### Your task
The string "swapfile" may appear in lines of the listing. Report each line where it does.

------------------------------------------------------------------------

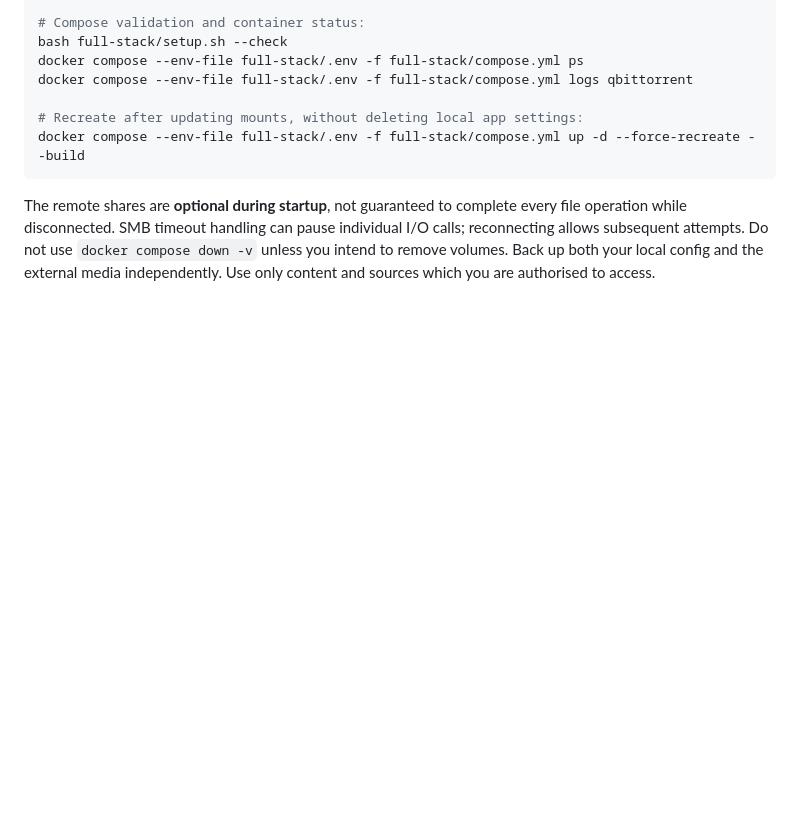
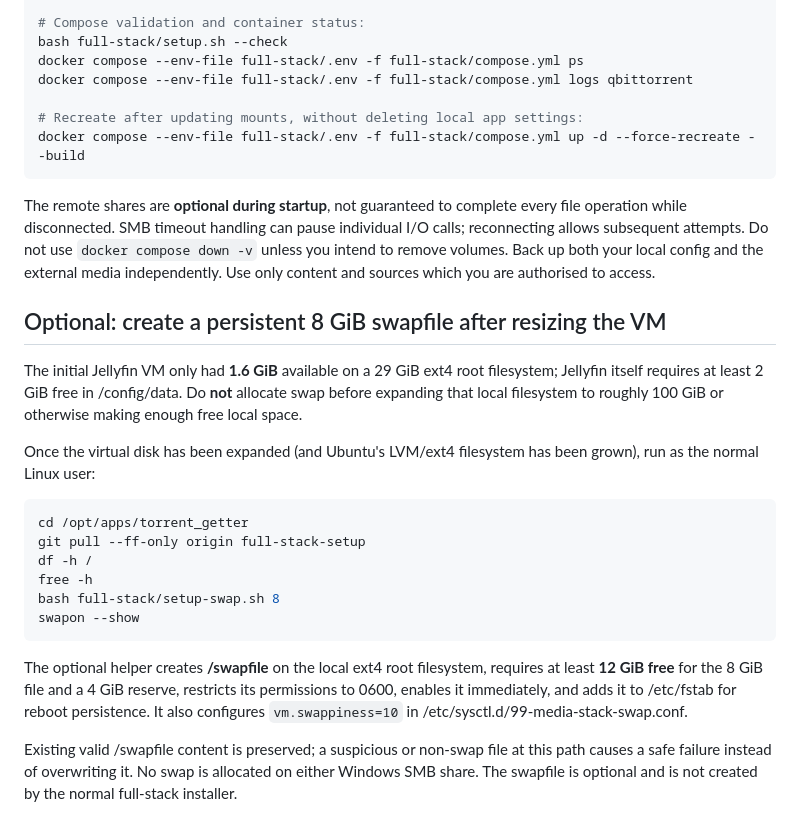
Before and after one commit to cryptocent/torrent_getter, a Markdown page: full-stack/README.md, the part around the change. Rendered like a GitHub page; blank space fills up the shorter version.

Commit message:
docs(media): add swapfile instructions after VM disk expansion

````diff
--- a/full-stack/README.md
+++ b/full-stack/README.md
@@ -149,3 +149,33 @@ can pause individual I/O calls; reconnecting allows subsequent attempts.
 Do not use `docker compose down -v` unless you intend to remove volumes.
 Back up both your local config and the external media independently.
 Use only content and sources which you are authorised to access.
+
+## Optional: create a persistent 8 GiB swapfile after resizing the VM
+
+The initial Jellyfin VM only had **1.6 GiB** available on a 29 GiB ext4
+root filesystem; Jellyfin itself requires at least 2 GiB free in /config/data.
+Do **not** allocate swap before expanding that local filesystem to roughly
+100 GiB or otherwise making enough free local space.
+
+Once the virtual disk has been expanded (and Ubuntu's LVM/ext4 filesystem
+has been grown), run as the normal Linux user:
+
+```bash
+cd /opt/apps/torrent_getter
+git pull --ff-only origin full-stack-setup
+df -h /
+free -h
+bash full-stack/setup-swap.sh 8
+swapon --show
+```
+
+The optional helper creates **/swapfile** on the local ext4 root filesystem,
+requires at least **12 GiB free** for the 8 GiB file and a 4 GiB reserve,
+restricts its permissions to 0600, enables it immediately, and adds it to
+/etc/fstab for reboot persistence. It also configures
+`vm.swappiness=10` in /etc/sysctl.d/99-media-stack-swap.conf.
+
+Existing valid /swapfile content is preserved; a suspicious or non-swap
+file at this path causes a safe failure instead of overwriting it.
+No swap is allocated on either Windows SMB share. The swapfile is optional
+and is not created by the normal full-stack installer.
````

------------------------------------------------------------------------

### Solution to the exercise
docs(media): add swapfile instructions after VM disk expansion
+## Optional: create a persistent 8 GiB swapfile after resizing the VM
+The optional helper creates **/swapfile** on the local ext4 root filesystem,
+Existing valid /swapfile content is preserved; a suspicious or non-swap
+No swap is allocated on either Windows SMB share. The swapfile is optional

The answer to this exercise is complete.